API for work management
Since the PoW server will now be separate from the node, communication must be facilitated between these different processes. A basic API will be available for handling this via HTTP POST calls and websockets. For integrations looking to distribute resources this provides more options for work generation architectures:
- Run a full node with the work server included
- Run a work server only and set it as a work peer in a remote node
- Run a work server only and communicate directly to it from another application
New epoch version support
Once the final algorithm design is ready, the network must transition from using the existing PoW to the new PoW. Details on this transition process are included in more detail below with part of it involving the use of epoch blocks. In V20 support for a new epoch block is being added, however, it will be designed to not cause any changes to protocol or node behavior if activated since it will be tied to the algorithm change.
In a future release, the new algorithm design will be added into the PoW server and the epoch block will be modified to allow it to trigger the switch between the existing PoW to the new PoW. Node operators and representatives are encouraged to review the upgrades and reach out with any questions or concerns about the proposed changes.
PoW transition plans

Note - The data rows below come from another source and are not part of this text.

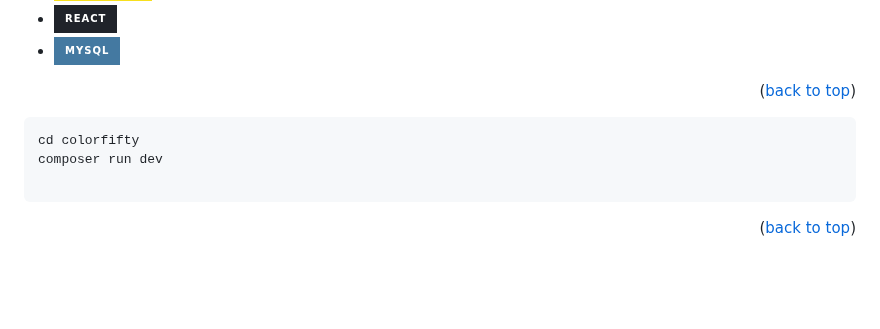
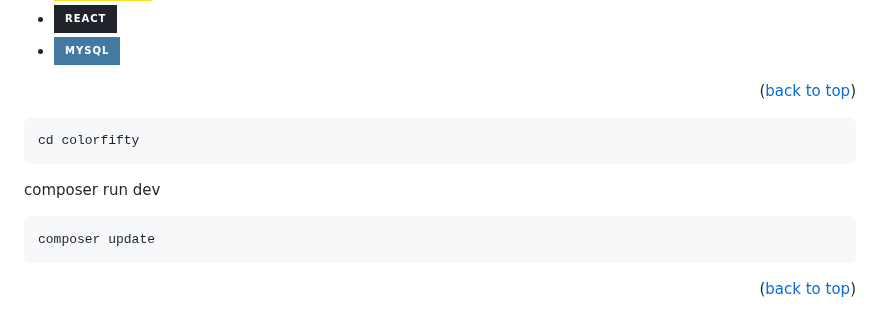
Before and after one commit to portable36/colorfifty, a Markdown page: README.md, the part around the change. GitHub-like rendering; badges without logos; blank space fills up the shorter version.

````diff
--- a/README.md
+++ b/README.md
@@ -22,8 +22,10 @@
 
 ```
 cd colorfifty
+```
 composer run dev
-
+```
+composer update
 ```
 <p align="right">(<a href="#readme-top">back to top</a>)</p>
 
````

The plan for transitioning from the existing PoW algorithm to the new PoW algorithm involves a few phases, including node upgrades and a switchover based on the distribution of epoch blocks.
Phase 1: V20 Lydia release

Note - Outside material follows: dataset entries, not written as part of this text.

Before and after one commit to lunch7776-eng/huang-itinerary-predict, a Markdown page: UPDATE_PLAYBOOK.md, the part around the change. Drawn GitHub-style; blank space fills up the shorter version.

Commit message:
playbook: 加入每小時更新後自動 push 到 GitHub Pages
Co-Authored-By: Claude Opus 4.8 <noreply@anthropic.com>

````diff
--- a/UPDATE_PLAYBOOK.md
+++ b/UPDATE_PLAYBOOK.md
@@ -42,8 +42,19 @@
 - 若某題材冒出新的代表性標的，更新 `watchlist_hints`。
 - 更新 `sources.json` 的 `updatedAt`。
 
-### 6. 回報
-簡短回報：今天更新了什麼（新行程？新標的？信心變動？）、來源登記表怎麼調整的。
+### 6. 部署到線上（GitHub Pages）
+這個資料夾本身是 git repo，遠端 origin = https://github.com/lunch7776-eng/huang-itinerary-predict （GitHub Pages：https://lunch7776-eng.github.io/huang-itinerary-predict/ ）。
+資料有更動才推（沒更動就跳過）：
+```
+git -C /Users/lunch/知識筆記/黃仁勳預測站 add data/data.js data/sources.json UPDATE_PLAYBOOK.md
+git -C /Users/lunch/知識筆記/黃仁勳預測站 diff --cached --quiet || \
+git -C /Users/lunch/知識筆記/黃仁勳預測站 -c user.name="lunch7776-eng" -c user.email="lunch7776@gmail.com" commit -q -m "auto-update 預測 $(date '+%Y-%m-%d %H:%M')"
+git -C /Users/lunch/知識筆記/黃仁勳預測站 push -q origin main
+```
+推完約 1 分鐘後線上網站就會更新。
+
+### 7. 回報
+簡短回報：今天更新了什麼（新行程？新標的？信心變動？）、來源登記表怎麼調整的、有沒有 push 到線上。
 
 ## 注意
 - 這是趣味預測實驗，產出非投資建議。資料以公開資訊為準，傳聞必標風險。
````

Once the V20 release builds are ready (final date still pending), we will be notifying all node operators and services through our usual channels. As noted above this release does not include the Nano PoW algorithm but will have foundational updates to make the PoW transition easier when the algorithm is ready.
Phase 2: VXX.X release

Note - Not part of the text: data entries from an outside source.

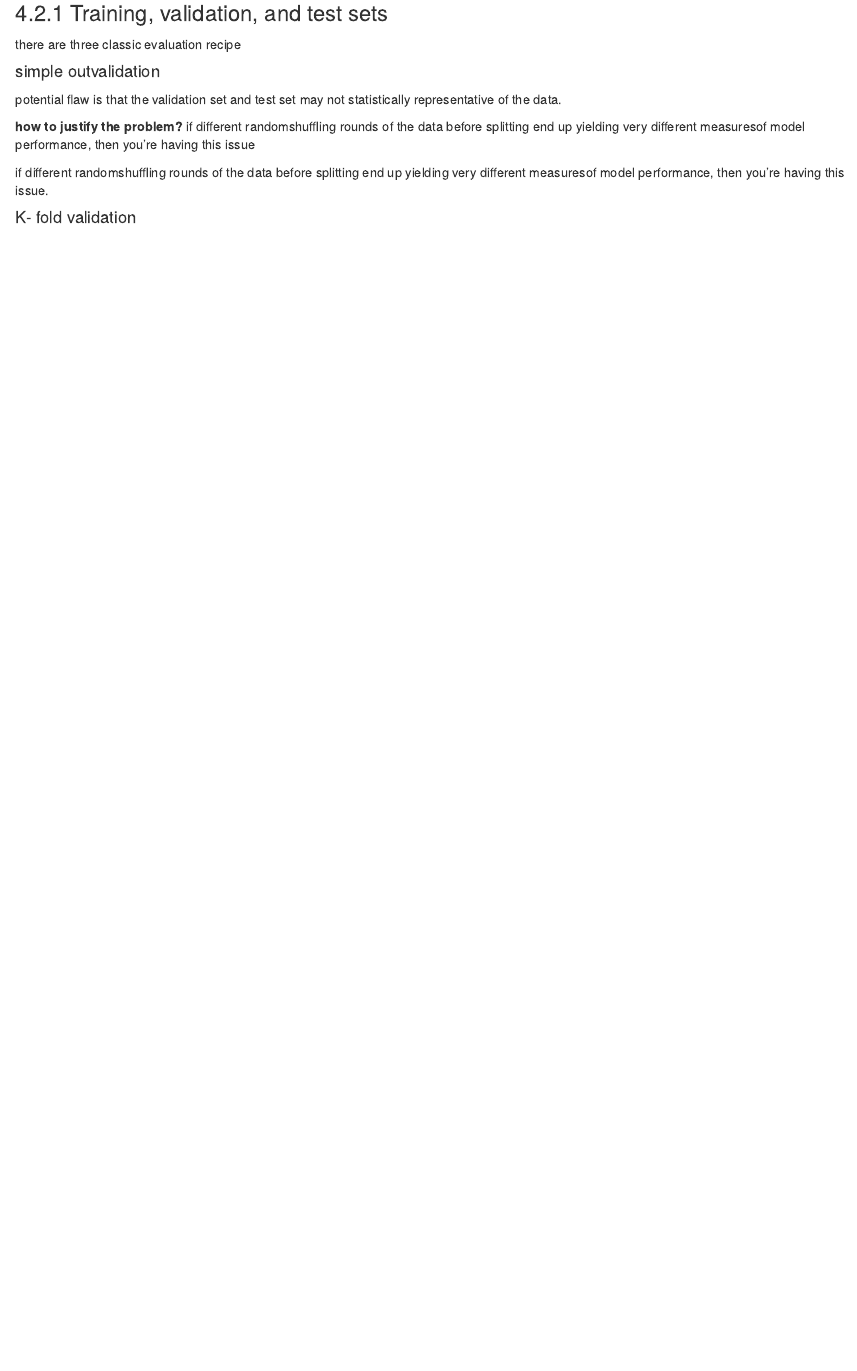
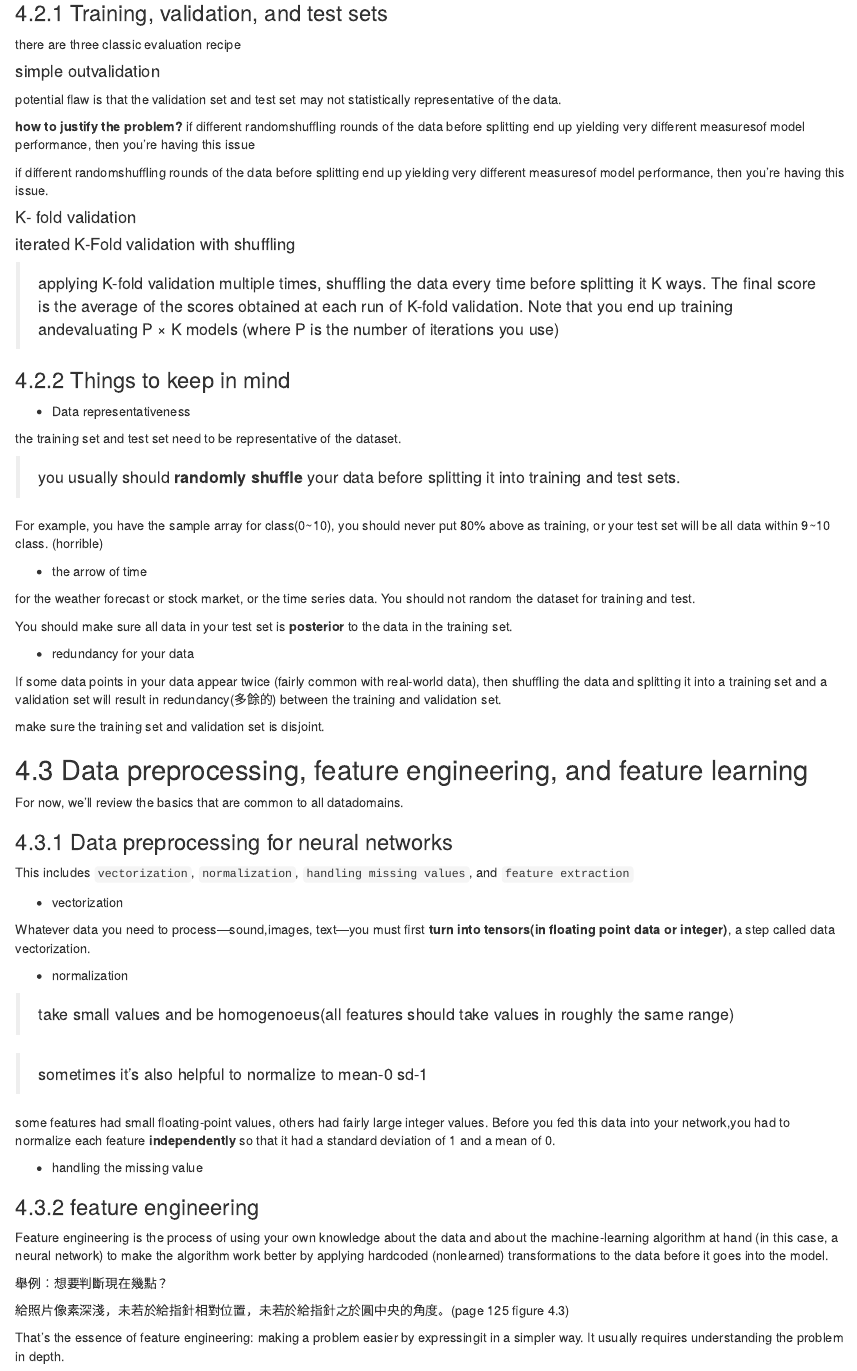
Before and after one commit to Jane0901/Machine-Learning, an R Markdown document (13-ML_DeepLearningPython4.Rmd): the page in a window 1100 px wide, from 1440 px down. Rendered offline with R 4.5, knitr and Pandoc, with nearby package versions.

Commit message:
完成4.3

```diff
--- a/13-ML_DeepLearningPython4.Rmd
+++ b/13-ML_DeepLearningPython4.Rmd
@@ -70,3 +70,62 @@ __how to justify the problem?__ if different randomshuffling rounds of the data
 if different randomshuffling rounds of the data before splitting end up yielding very different measuresof model performance, then you’re having this issue.
 
 #### K- fold validation
+
+#### iterated K-Fold validation with shuffling
+
+> applying K-fold validation multiple times, shuffling the data every time before splitting it K ways. The final score is the average of the scores obtained at each run of K-fold validation. Note that you end up training andevaluating P × K models (where P is the number of iterations you use)
+
+### 4.2.2 Things to keep in mind
+
+- Data representativeness
+
+the training set and test set need to be representative of the dataset.
+
+> you usually should __randomly shuffle__ your data before splitting it into training and test sets.
+
+For example, you have the sample array for class(0~10), you should never put 80% above as training, or your test set will be all data within 9~10 class. (horrible)
+
+- the arrow of time
+
+for the weather forecast or stock market, or the time series data. You should not random the dataset for training and test.
+
+You should make sure all data in your test set is __posterior__ to the data in the training set.
+
+- redundancy for your data
+
+If some data points in your data appear twice (fairly common with real-world data), then shuffling the data and splitting it into a training set and a validation set will result in redundancy(多餘的) between the training and validation set.
+
+make sure the training set and validation set is disjoint.
+
+
+## 4.3 Data preprocessing, feature engineering, and feature learning
+
+For now, we’ll review the basics that are common to all datadomains.
+
+### 4.3.1 Data preprocessing for neural networks
+
+This includes `vectorization`, `normalization`, `handling missing values`, and `feature extraction`
+
+- vectorization
+
+Whatever data you need to process—sound,images, text—you must first __turn into tensors(in floating point data or integer)__, a step called data vectorization.
+
+- normalization
+
+> take small values and be homogenoeus(all features should take values in roughly the same range)
+
+> sometimes it's also helpful to normalize to mean-0 sd-1
+
+some features had small floating-point values, others had fairly large integer values. Before you fed this data into your network,you had to normalize each feature __independently__ so that it had a standard deviation of 1 and a mean of 0.
+
+- handling the missing value
+
+### 4.3.2 feature engineering
+
+Feature engineering is the process of using your own knowledge about the data and about the machine-learning algorithm at hand (in this case, a neural network) to make the algorithm work better by applying hardcoded (nonlearned) transformations to the data before it goes into the model.
+
+舉例：想要判斷現在幾點？
+
+給照片像素深淺，未若於給指針相對位置，未若於給指針之於圓中央的角度。(page 125 figure 4.3)
+
+That’s the essence of feature engineering: making a problem easier by expressingit in a simpler way. It usually requires understanding the problem in depth.
```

This undetermined release will include the new PoW algorithm, a new version of state blocks required to support the work values, and other updates to allow the final phase of the transition.
Phase 3: Epoch block distribution
To finalize the transition, the network will be monitored closely for upgrades to the latest version supporting the algorithm. Once sufficient voting weight is upgraded, which is a value still to be determined, the epoch blocks will be distributed.
The above details just touch on these activities so we have included more details about the upcoming transition, along with past upgrade processes, on a new Network Upgrades page in our documentation. We will keep this updated over time with the latest details as we move through the process.
We will also continue to communicate transition details through all channels to ensure as many node operators as possible are comfortable with the progress and the plan. Not only are node upgrades and vote delegations key indicators for support for the changes we propose, but so are the discussions happening in our community. If you have any thoughts or feedback, please reach out via GitHub, Discord and Reddit as well as through email at firstname.lastname@example.org.
Where to go from here?
Thanks for reading through all of the above details. Hopefully, this explains some of the recent changes and gives you the resources to investigate this transition further. As mentioned above, additional communications will be coming out on a regular basis to keep everyone in the loop about the new PoW algorithm, V20 progress, transition plans and more — so stay tuned.
And of course we want to thank our amazing community for helping get the Nano network this far. Much of the effort made to date was only possible because of how much the community helps out. By answering each other’s questions, supporting each other's projects and keeping conversations alive around all channels, everyone involved in the ecosystem has had a hand in getting us here…and hopefully will help continue the progress going forward!